DATA FOR PROCESSING:

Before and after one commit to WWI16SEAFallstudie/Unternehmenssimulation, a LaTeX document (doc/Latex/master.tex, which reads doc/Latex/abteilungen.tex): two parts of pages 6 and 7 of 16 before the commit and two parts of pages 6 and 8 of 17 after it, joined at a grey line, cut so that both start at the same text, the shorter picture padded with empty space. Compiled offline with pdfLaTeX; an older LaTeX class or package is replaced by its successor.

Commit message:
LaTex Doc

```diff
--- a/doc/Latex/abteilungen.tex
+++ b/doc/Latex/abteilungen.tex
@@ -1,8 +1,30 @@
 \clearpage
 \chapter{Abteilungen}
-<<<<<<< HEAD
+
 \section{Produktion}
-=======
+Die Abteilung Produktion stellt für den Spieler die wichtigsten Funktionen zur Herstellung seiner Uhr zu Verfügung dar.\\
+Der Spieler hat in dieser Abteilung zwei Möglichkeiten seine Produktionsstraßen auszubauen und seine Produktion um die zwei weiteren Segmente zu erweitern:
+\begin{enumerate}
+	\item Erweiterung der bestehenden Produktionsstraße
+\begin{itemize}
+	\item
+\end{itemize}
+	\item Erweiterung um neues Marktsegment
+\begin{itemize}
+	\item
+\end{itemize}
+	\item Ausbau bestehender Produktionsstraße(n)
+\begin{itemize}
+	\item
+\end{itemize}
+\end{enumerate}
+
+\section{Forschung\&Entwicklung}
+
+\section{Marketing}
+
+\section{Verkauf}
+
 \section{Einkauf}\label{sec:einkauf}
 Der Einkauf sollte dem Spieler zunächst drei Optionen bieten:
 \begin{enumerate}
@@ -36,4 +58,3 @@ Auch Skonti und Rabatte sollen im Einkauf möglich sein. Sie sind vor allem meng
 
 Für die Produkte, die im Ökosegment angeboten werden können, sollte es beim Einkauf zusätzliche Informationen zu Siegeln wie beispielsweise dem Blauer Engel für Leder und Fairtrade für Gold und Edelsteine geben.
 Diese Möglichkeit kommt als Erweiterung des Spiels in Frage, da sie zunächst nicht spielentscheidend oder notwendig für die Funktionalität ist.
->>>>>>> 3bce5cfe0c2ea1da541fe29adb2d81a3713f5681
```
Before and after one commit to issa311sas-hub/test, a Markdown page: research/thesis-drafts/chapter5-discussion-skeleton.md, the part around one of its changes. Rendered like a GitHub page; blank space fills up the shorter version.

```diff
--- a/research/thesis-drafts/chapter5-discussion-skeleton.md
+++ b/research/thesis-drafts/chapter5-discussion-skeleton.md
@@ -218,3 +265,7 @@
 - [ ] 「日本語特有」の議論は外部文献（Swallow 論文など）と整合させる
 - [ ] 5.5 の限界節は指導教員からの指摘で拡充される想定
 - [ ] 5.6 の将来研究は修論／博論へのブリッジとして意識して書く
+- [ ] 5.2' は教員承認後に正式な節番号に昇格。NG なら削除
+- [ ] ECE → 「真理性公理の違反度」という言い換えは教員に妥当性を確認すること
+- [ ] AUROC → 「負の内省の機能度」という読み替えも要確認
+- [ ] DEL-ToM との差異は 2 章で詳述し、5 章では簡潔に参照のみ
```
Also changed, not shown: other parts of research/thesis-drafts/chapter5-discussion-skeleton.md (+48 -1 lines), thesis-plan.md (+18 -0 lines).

TASK STATEMENT: Nothing should be altered. Set down all the data again.

EXERCISE RESULT:
Before and after one commit to WWI16SEAFallstudie/Unternehmenssimulation, a LaTeX document (doc/Latex/master.tex, which reads doc/Latex/abteilungen.tex): two parts of pages 6 and 7 of 16 before the commit and two parts of pages 6 and 8 of 17 after it, joined at a grey line, cut so that both start at the same text, the shorter picture padded with empty space. Compiled offline with pdfLaTeX; an older LaTeX class or package is replaced by its successor.

Commit message:
LaTex Doc

```diff
--- a/doc/Latex/abteilungen.tex
+++ b/doc/Latex/abteilungen.tex
@@ -1,8 +1,30 @@
 \clearpage
 \chapter{Abteilungen}
-<<<<<<< HEAD
+
 \section{Produktion}
-=======
+Die Abteilung Produktion stellt für den Spieler die wichtigsten Funktionen zur Herstellung seiner Uhr zu Verfügung dar.\\
+Der Spieler hat in dieser Abteilung zwei Möglichkeiten seine Produktionsstraßen auszubauen und seine Produktion um die zwei weiteren Segmente zu erweitern:
+\begin{enumerate}
+	\item Erweiterung der bestehenden Produktionsstraße
+\begin{itemize}
+	\item
+\end{itemize}
+	\item Erweiterung um neues Marktsegment
+\begin{itemize}
+	\item
+\end{itemize}
+	\item Ausbau bestehender Produktionsstraße(n)
+\begin{itemize}
+	\item
+\end{itemize}
+\end{enumerate}
+
+\section{Forschung\&Entwicklung}
+
+\section{Marketing}
+
+\section{Verkauf}
+
 \section{Einkauf}\label{sec:einkauf}
 Der Einkauf sollte dem Spieler zunächst drei Optionen bieten:
 \begin{enumerate}
@@ -36,4 +58,3 @@ Auch Skonti und Rabatte sollen im Einkauf möglich sein. Sie sind vor allem meng
 
 Für die Produkte, die im Ökosegment angeboten werden können, sollte es beim Einkauf zusätzliche Informationen zu Siegeln wie beispielsweise dem Blauer Engel für Leder und Fairtrade für Gold und Edelsteine geben.
 Diese Möglichkeit kommt als Erweiterung des Spiels in Frage, da sie zunächst nicht spielentscheidend oder notwendig für die Funktionalität ist.
->>>>>>> 3bce5cfe0c2ea1da541fe29adb2d81a3713f5681
```
Before and after one commit to issa311sas-hub/test, a Markdown page: research/thesis-drafts/chapter5-discussion-skeleton.md, the part around one of its changes. Rendered like a GitHub page; blank space fills up the shorter version.

```diff
--- a/research/thesis-drafts/chapter5-discussion-skeleton.md
+++ b/research/thesis-drafts/chapter5-discussion-skeleton.md
@@ -218,3 +265,7 @@
 - [ ] 「日本語特有」の議論は外部文献（Swallow 論文など）と整合させる
 - [ ] 5.5 の限界節は指導教員からの指摘で拡充される想定
 - [ ] 5.6 の将来研究は修論／博論へのブリッジとして意識して書く
+- [ ] 5.2' は教員承認後に正式な節番号に昇格。NG なら削除
+- [ ] ECE → 「真理性公理の違反度」という言い換えは教員に妥当性を確認すること
+- [ ] AUROC → 「負の内省の機能度」という読み替えも要確認
+- [ ] DEL-ToM との差異は 2 章で詳述し、5 章では簡潔に参照のみ
```
Also changed, not shown: other parts of research/thesis-drafts/chapter5-discussion-skeleton.md (+48 -1 lines), thesis-plan.md (+18 -0 lines).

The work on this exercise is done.